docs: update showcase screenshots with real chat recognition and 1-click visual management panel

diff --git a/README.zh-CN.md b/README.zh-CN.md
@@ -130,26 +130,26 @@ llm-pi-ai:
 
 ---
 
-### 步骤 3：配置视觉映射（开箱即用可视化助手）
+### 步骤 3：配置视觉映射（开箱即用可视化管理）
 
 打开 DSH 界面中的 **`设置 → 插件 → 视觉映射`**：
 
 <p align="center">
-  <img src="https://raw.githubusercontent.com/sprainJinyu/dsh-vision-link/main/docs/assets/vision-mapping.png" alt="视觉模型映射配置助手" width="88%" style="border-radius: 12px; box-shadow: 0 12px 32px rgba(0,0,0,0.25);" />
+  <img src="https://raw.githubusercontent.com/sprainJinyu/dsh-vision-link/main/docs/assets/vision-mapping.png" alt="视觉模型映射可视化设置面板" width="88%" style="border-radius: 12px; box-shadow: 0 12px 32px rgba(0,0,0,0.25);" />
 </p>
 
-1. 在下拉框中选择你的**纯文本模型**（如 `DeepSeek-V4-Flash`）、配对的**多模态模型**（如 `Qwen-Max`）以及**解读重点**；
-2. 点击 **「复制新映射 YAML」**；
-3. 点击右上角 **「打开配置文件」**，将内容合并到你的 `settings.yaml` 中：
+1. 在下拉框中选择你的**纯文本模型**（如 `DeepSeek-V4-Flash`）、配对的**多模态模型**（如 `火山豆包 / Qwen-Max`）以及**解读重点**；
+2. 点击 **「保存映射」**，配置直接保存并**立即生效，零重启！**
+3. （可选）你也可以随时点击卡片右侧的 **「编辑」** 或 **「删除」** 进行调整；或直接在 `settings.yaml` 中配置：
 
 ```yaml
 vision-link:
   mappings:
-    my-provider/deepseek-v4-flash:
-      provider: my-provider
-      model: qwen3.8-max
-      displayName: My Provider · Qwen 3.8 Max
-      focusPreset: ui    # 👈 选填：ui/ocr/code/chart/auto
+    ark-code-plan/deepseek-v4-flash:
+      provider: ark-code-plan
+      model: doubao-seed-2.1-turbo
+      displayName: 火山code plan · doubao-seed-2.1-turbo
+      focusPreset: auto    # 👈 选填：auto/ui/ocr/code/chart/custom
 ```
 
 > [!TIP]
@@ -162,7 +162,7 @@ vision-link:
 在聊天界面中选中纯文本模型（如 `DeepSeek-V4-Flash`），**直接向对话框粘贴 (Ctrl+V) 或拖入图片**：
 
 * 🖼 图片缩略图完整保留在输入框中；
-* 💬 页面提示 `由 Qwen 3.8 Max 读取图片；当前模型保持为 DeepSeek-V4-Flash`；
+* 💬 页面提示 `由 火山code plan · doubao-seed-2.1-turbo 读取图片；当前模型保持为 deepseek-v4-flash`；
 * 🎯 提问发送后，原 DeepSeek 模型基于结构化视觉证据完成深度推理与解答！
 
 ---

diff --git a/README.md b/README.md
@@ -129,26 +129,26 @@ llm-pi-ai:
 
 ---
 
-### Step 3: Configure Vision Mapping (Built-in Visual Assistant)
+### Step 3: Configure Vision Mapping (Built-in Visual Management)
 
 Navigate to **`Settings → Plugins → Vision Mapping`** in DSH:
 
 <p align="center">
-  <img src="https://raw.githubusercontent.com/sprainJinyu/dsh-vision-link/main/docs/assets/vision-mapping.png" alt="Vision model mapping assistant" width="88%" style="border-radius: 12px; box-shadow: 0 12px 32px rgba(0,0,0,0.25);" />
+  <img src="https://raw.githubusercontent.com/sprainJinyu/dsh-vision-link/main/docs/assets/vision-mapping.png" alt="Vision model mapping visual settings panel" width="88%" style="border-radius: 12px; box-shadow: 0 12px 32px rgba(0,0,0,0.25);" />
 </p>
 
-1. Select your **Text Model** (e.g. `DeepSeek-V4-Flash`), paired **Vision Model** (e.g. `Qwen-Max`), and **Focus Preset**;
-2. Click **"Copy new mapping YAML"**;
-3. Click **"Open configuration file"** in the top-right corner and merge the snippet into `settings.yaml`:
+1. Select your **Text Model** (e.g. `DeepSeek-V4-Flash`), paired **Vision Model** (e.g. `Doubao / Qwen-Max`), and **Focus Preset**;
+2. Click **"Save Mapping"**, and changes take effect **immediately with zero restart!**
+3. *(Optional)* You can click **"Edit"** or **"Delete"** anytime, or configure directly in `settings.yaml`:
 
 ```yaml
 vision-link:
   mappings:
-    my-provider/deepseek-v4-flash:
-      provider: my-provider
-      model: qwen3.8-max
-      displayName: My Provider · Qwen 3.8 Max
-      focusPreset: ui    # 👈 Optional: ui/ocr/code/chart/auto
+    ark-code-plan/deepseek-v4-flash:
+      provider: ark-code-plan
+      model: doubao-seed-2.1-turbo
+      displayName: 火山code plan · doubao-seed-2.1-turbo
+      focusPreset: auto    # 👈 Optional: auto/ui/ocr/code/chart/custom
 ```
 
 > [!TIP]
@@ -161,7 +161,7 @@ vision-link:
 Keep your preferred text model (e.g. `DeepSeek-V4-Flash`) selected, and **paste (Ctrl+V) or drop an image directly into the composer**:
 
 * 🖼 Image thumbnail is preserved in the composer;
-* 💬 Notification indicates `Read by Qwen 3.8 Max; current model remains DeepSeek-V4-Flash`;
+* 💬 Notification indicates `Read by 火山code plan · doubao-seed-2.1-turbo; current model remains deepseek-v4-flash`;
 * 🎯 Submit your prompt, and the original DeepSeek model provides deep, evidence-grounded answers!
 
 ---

#### Exercise description:
Each record is to be restated word for word.

#### Output below:
docs: update showcase screenshots with real chat recognition and 1-click visual management panel

diff --git a/README.zh-CN.md b/README.zh-CN.md
@@ -130,26 +130,26 @@ llm-pi-ai:
 
 ---
 
-### 步骤 3：配置视觉映射（开箱即用可视化助手）
+### 步骤 3：配置视觉映射（开箱即用可视化管理）
 
 打开 DSH 界面中的 **`设置 → 插件 → 视觉映射`**：
 
 <p align="center">
-  <img src="https://raw.githubusercontent.com/sprainJinyu/dsh-vision-link/main/docs/assets/vision-mapping.png" alt="视觉模型映射配置助手" width="88%" style="border-radius: 12px; box-shadow: 0 12px 32px rgba(0,0,0,0.25);" />
+  <img src="https://raw.githubusercontent.com/sprainJinyu/dsh-vision-link/main/docs/assets/vision-mapping.png" alt="视觉模型映射可视化设置面板" width="88%" style="border-radius: 12px; box-shadow: 0 12px 32px rgba(0,0,0,0.25);" />
 </p>
 
-1. 在下拉框中选择你的**纯文本模型**（如 `DeepSeek-V4-Flash`）、配对的**多模态模型**（如 `Qwen-Max`）以及**解读重点**；
-2. 点击 **「复制新映射 YAML」**；
-3. 点击右上角 **「打开配置文件」**，将内容合并到你的 `settings.yaml` 中：
+1. 在下拉框中选择你的**纯文本模型**（如 `DeepSeek-V4-Flash`）、配对的**多模态模型**（如 `火山豆包 / Qwen-Max`）以及**解读重点**；
+2. 点击 **「保存映射」**，配置直接保存并**立即生效，零重启！**
+3. （可选）你也可以随时点击卡片右侧的 **「编辑」** 或 **「删除」** 进行调整；或直接在 `settings.yaml` 中配置：
 
 ```yaml
 vision-link:
   mappings:
-    my-provider/deepseek-v4-flash:
-      provider: my-provider
-      model: qwen3.8-max
-      displayName: My Provider · Qwen 3.8 Max
-      focusPreset: ui    # 👈 选填：ui/ocr/code/chart/auto
+    ark-code-plan/deepseek-v4-flash:
+      provider: ark-code-plan
+      model: doubao-seed-2.1-turbo
+      displayName: 火山code plan · doubao-seed-2.1-turbo
+      focusPreset: auto    # 👈 选填：auto/ui/ocr/code/chart/custom
 ```
 
 > [!TIP]
@@ -162,7 +162,7 @@ vision-link:
 在聊天界面中选中纯文本模型（如 `DeepSeek-V4-Flash`），**直接向对话框粘贴 (Ctrl+V) 或拖入图片**：
 
 * 🖼 图片缩略图完整保留在输入框中；
-* 💬 页面提示 `由 Qwen 3.8 Max 读取图片；当前模型保持为 DeepSeek-V4-Flash`；
+* 💬 页面提示 `由 火山code plan · doubao-seed-2.1-turbo 读取图片；当前模型保持为 deepseek-v4-flash`；
 * 🎯 提问发送后，原 DeepSeek 模型基于结构化视觉证据完成深度推理与解答！
 
 ---

diff --git a/README.md b/README.md
@@ -129,26 +129,26 @@ llm-pi-ai:
 
 ---
 
-### Step 3: Configure Vision Mapping (Built-in Visual Assistant)
+### Step 3: Configure Vision Mapping (Built-in Visual Management)
 
 Navigate to **`Settings → Plugins → Vision Mapping`** in DSH:
 
 <p align="center">
-  <img src="https://raw.githubusercontent.com/sprainJinyu/dsh-vision-link/main/docs/assets/vision-mapping.png" alt="Vision model mapping assistant" width="88%" style="border-radius: 12px; box-shadow: 0 12px 32px rgba(0,0,0,0.25);" />
+  <img src="https://raw.githubusercontent.com/sprainJinyu/dsh-vision-link/main/docs/assets/vision-mapping.png" alt="Vision model mapping visual settings panel" width="88%" style="border-radius: 12px; box-shadow: 0 12px 32px rgba(0,0,0,0.25);" />
 </p>
 
-1. Select your **Text Model** (e.g. `DeepSeek-V4-Flash`), paired **Vision Model** (e.g. `Qwen-Max`), and **Focus Preset**;
-2. Click **"Copy new mapping YAML"**;
-3. Click **"Open configuration file"** in the top-right corner and merge the snippet into `settings.yaml`:
+1. Select your **Text Model** (e.g. `DeepSeek-V4-Flash`), paired **Vision Model** (e.g. `Doubao / Qwen-Max`), and **Focus Preset**;
+2. Click **"Save Mapping"**, and changes take effect **immediately with zero restart!**
+3. *(Optional)* You can click **"Edit"** or **"Delete"** anytime, or configure directly in `settings.yaml`:
 
 ```yaml
 vision-link:
   mappings:
-    my-provider/deepseek-v4-flash:
-      provider: my-provider
-      model: qwen3.8-max
-      displayName: My Provider · Qwen 3.8 Max
-      focusPreset: ui    # 👈 Optional: ui/ocr/code/chart/auto
+    ark-code-plan/deepseek-v4-flash:
+      provider: ark-code-plan
+      model: doubao-seed-2.1-turbo
+      displayName: 火山code plan · doubao-seed-2.1-turbo
+      focusPreset: auto    # 👈 Optional: auto/ui/ocr/code/chart/custom
 ```
 
 > [!TIP]
@@ -161,7 +161,7 @@ vision-link:
 Keep your preferred text model (e.g. `DeepSeek-V4-Flash`) selected, and **paste (Ctrl+V) or drop an image directly into the composer**:
 
 * 🖼 Image thumbnail is preserved in the composer;
-* 💬 Notification indicates `Read by Qwen 3.8 Max; current model remains DeepSeek-V4-Flash`;
+* 💬 Notification indicates `Read by 火山code plan · doubao-seed-2.1-turbo; current model remains deepseek-v4-flash`;
 * 🎯 Submit your prompt, and the original DeepSeek model provides deep, evidence-grounded answers!
 
 ---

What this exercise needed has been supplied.